On Good Friday, April 6, 2007, Ryan Joseph Landers was severely injured in a head-on car accident on a two-lane road near Springfield, Ill. The 19-year-old automotive technology student was on his way to work, riding in his pride and joy — a 2000 Honda Civic SI.
First responders struggled to free Ryan from the wreckage for 45 minutes. One fireman climbed inside the mangled car to administer oxygen and calm Ryan. But he never regained consciousness.
Ryan was declared brain-dead on April 7. He had expressed his interest in being an organ and tissue donor to his family, and they complied with his wishes. They found Gift of Hope supportive and compassionate during an agonizing time.
On Easter Sunday 2007, Ryan offered the gift of life as an organ and tissue donor. He was able to donate four organs, and his tissue gifts have benefitted 61 people in 12 states and the Republic of South Korea. Recipients have ranged from a four-month-old boy to an 87-year-old man.

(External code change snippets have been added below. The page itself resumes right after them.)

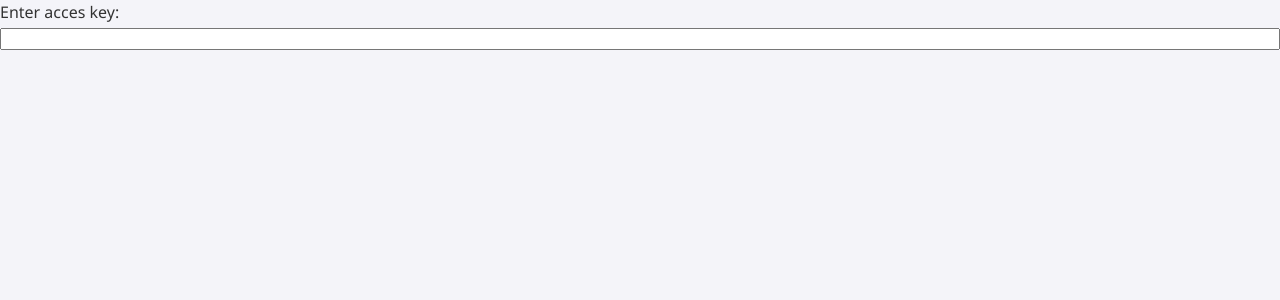
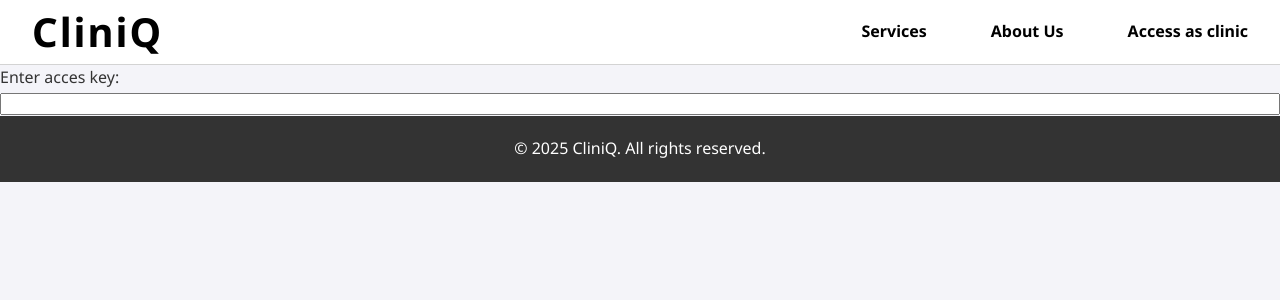
Before and after one commit to 4yushP4tel/mchacks, a React (Vite) app in the folder frontend/: page /clinic_access in a window 1280 px wide. Shown: the top 300 px of the page. Built offline with nearby package versions, Linux system fonts and the light colour scheme.

Commit message:
create full clinic access page

```diff
--- a/frontend/src/pages/clinicSignIn.jsx
+++ b/frontend/src/pages/clinicSignIn.jsx
@@ -1,11 +1,19 @@
 import React from "react";
+import Header from "../components/header.jsx";
+import Footer from "../components/footer.jsx";
 import "../style.css";
 
 export function ClinicSignIn() {
     return (
-        <div className="popup">
-            <div className="request">Enter acces key:</div>
-            <input type="text" className="clinicAccess" />
+        <div>
+            <Header />
+            <div className="popup">
+                <div className="request">Enter acces key:</div>
+                <input type="text" className="clinicAccess" />
+            </div>
+            <Footer />
         </div>
     )
 }
+
+export default ClinicSignIn;
```
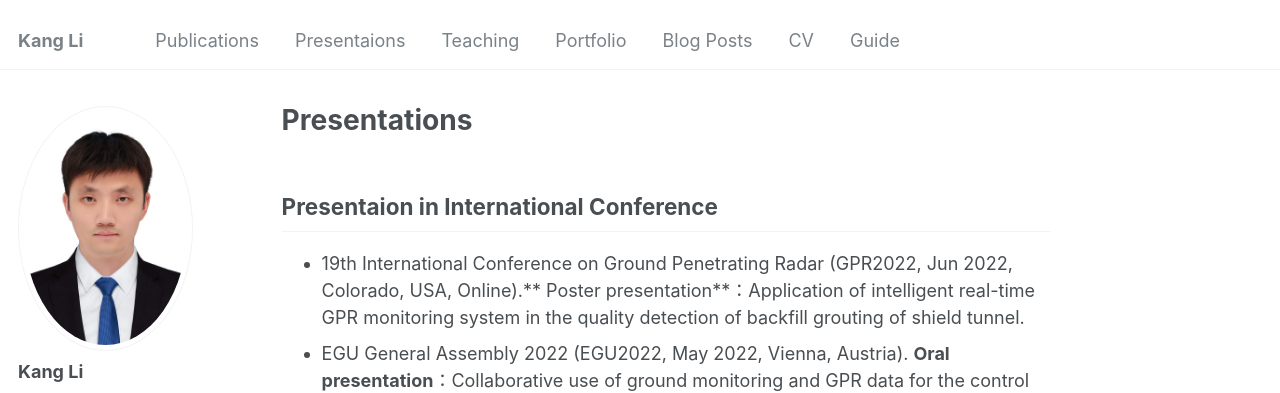
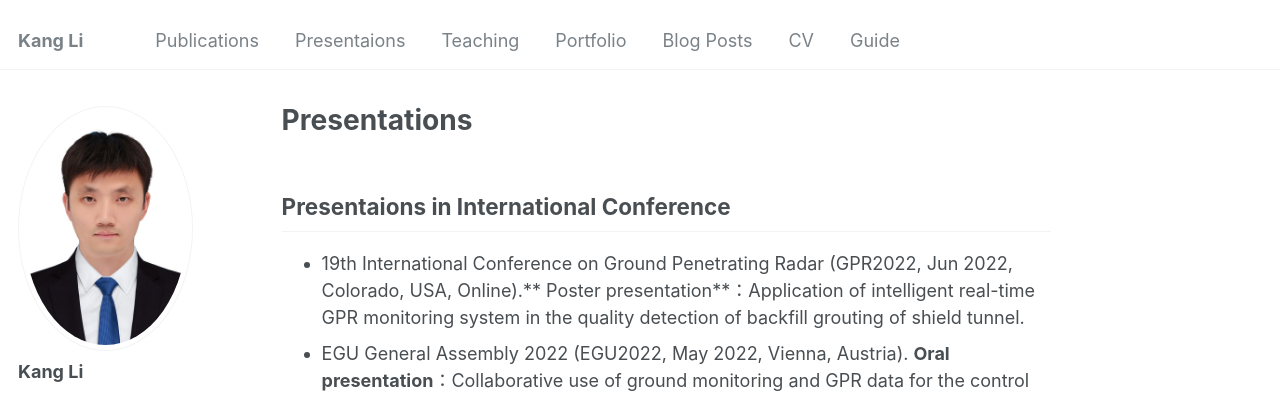
Before and after one commit to LIKANG2021/kangli_page.github.io, a Jekyll site: the page built from _pages/Presentation.md, in a window 1280 px wide and 1370 px high. Shown: the top 393 px of the window. Built offline with Jekyll 4.4.1, drawn with Linux system fonts in a browser that asks for light colours; some web fonts are replaced.

Commit message:
Update Presentation.md

```diff
--- a/_pages/Presentation.md
+++ b/_pages/Presentation.md
@@ -7,7 +7,7 @@ redirect_from:
   - /presentation.html
 ---
 
-## Presentaion in International Conference
+## Presentaions in International Conference
 * 19th International Conference on Ground Penetrating Radar (GPR2022, Jun 2022, Colorado, USA, Online).** Poster presentation**：Application of intelligent real-time GPR monitoring system in the quality detection of backfill grouting of shield tunnel.
 *	EGU General Assembly 2022 (EGU2022, May 2022, Vienna, Austria).
 **Oral presentation**：Collaborative use of ground monitoring and GPR data for the control of ground settlement in shield tunnel in soft soil.
```
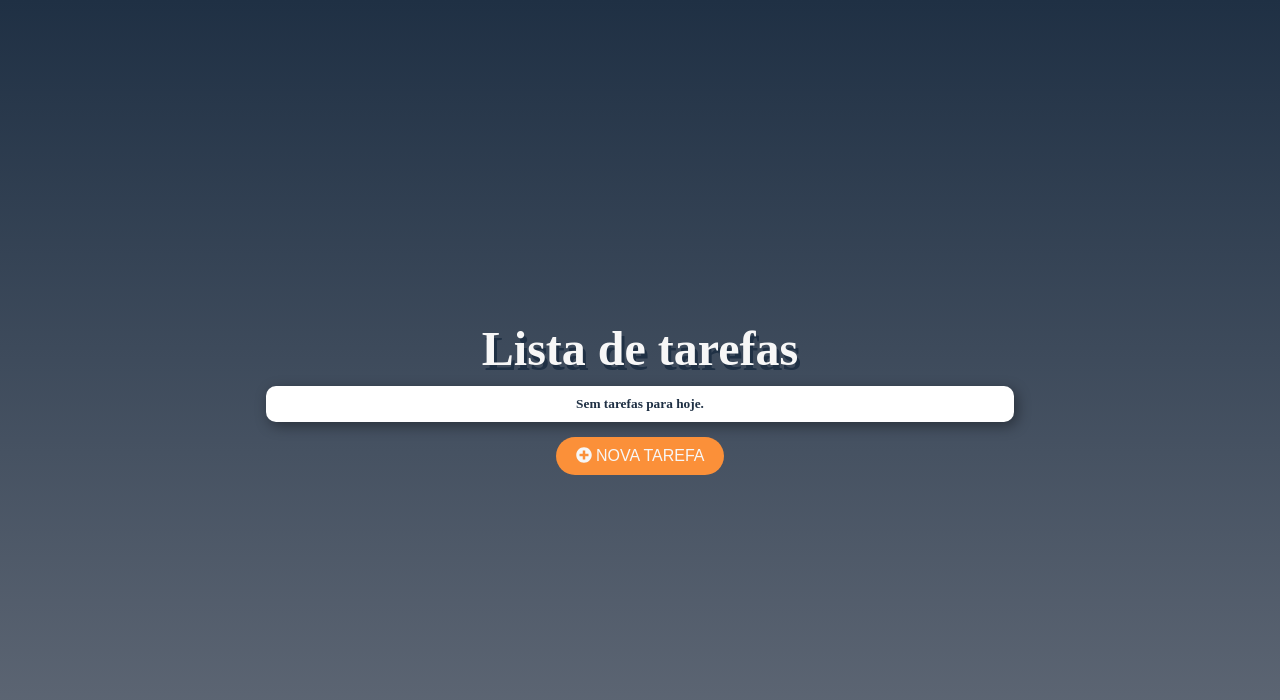
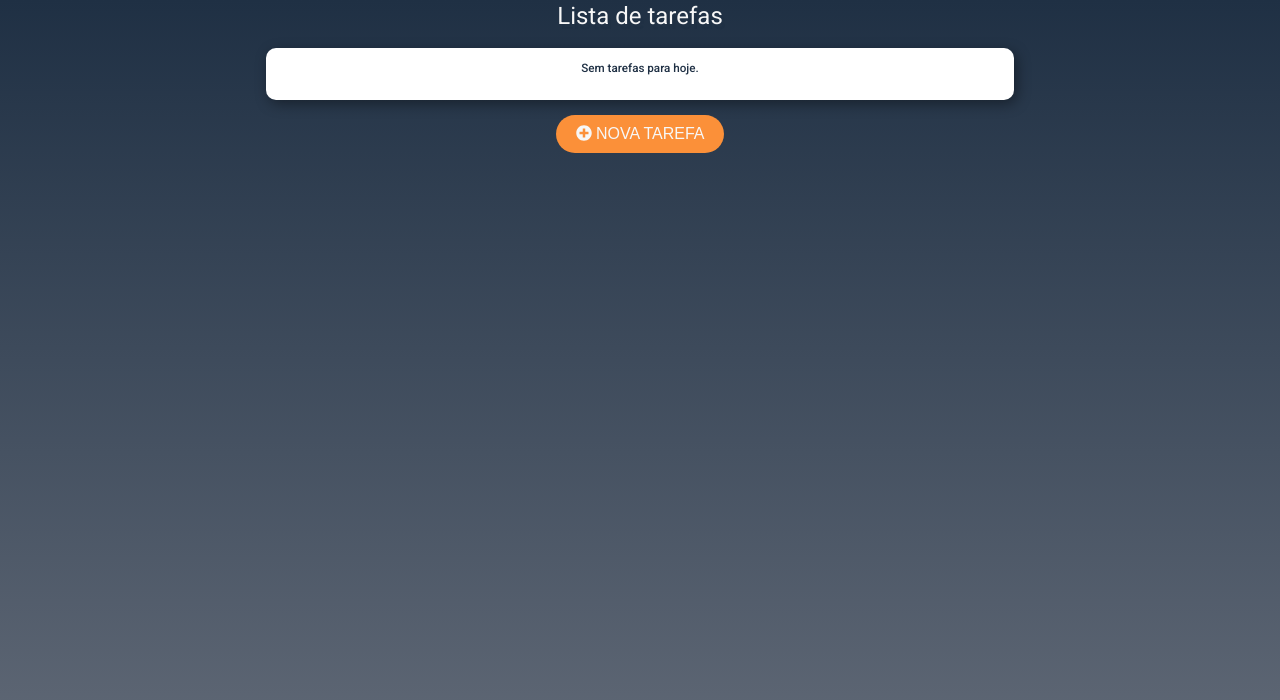
Before and after one commit to ranielsobrinho/AngularToDo, an Angular app: page / in a window 1280 px wide. Shown: the top 700 px of the page. Built offline with nearby package versions, Linux system fonts and the light colour scheme.

Commit message:
Add Angular Material for the project

```diff
--- a/angular.json
+++ b/angular.json
@@ -25,6 +25,7 @@
               "src/manifest.webmanifest"
             ],
             "styles": [
+              "./node_modules/@angular/material/prebuilt-themes/indigo-pink.css",
               "src/styles.css"
             ],
             "scripts": []
@@ -92,6 +93,7 @@
               "src/manifest.webmanifest"
             ],
             "styles": [
+              "./node_modules/@angular/material/prebuilt-themes/indigo-pink.css",
               "src/styles.css"
             ],
             "scripts": []
@@ -123,6 +125,7 @@
           }
         }
       }
-    }},
+    }
+  },
   "defaultProject": "todo"
 }
--- a/package.json
+++ b/package.json
@@ -24,10 +24,12 @@
   "private": true,
   "dependencies": {
     "@angular/animations": "~10.2.0",
+    "@angular/cdk": "^10.2.7",
     "@angular/common": "~10.2.0",
     "@angular/compiler": "~10.2.0",
     "@angular/core": "~10.2.0",
     "@angular/forms": "~10.2.0",
+    "@angular/material": "^10.2.7",
     "@angular/platform-browser": "~10.2.0",
     "@angular/platform-browser-dynamic": "~10.2.0",
     "@angular/router": "~10.2.0",
--- a/src/index.html
+++ b/src/index.html
@@ -10,8 +10,10 @@
   <meta name="robots" content="Angular, Node, ToDo">
   <link rel="icon" type="image/x-icon" href="favicon.ico">
   <link rel="manifest" href="manifest.webmanifest">
+  <link href="https://fonts.googleapis.com/css?family=Roboto:300,400,500&display=swap" rel="stylesheet">
+  <link href="https://fonts.googleapis.com/icon?family=Material+Icons" rel="stylesheet">
 </head>
-<body>
+<body class="mat-typography">
   <app-root></app-root>
   <noscript>Please enable JavaScript to continue using this application.</noscript>
 </body>
--- a/src/styles.css
+++ b/src/styles.css
@@ -190,3 +190,5 @@
         line-height: 30px;
     }
 }
+html, body { height: 100%; }
+body { margin: 0; font-family: Roboto, "Helvetica Neue", sans-serif; }
```
Also changed, not shown: 1 other file (tests, documents, lock files or other folders).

The 39-year-old man from Poplar Grove, Ill., who received Ryan’s right kidney and pancreas had been losing a 26-year battle with diabetes. In a note of thanks, he wrote, “Not a day goes by that I don’t say a prayer for my donor family and the gifts that they shared. Through the doctor’s skilled hands a miracle was performed. After 26 years, I am free once more.”
To honor Ryan, his parents, Pat and Jay, established the Ryan J. Landers Memorial Scholarship in Automotive Technology at Lincoln Land Community College in Springfield. Since establishing the scholarship in spring 2009, six people have received academic awards. Pat and Jay have met most of the recipients, and Ryan’s story is always shared with them. And in their dedicated work as Advocates for Hope volunteers for Gift of Hope, they share Ryan’s story as often as they can to underscore the importance of being a registered donor and how that selfless decision can help others.
Ryan’s friends remembered him as having a constant smile and being able to brighten their days. He excelled in art and enjoyed working with kids. He loved skateboarding, guitars and working on cars.
With Ryan’s sister, Kelly, and his brother, Chris, Pat and Jay have volunteered at many public education and special events to promote organ and tissue donation. The couple also co-chairs the Springfield Life Goes On committee and speaks on behalf of Gift of Hope.
The Landers Family never expected to be on this journey. “We wish we’d never met you,” is what they often say to other donor families when they get together. But amid the long shadow cast by the tremendous loss of a loved one, Ryan’s light shines brightly created by the legacy he left as of organ and tissue donor.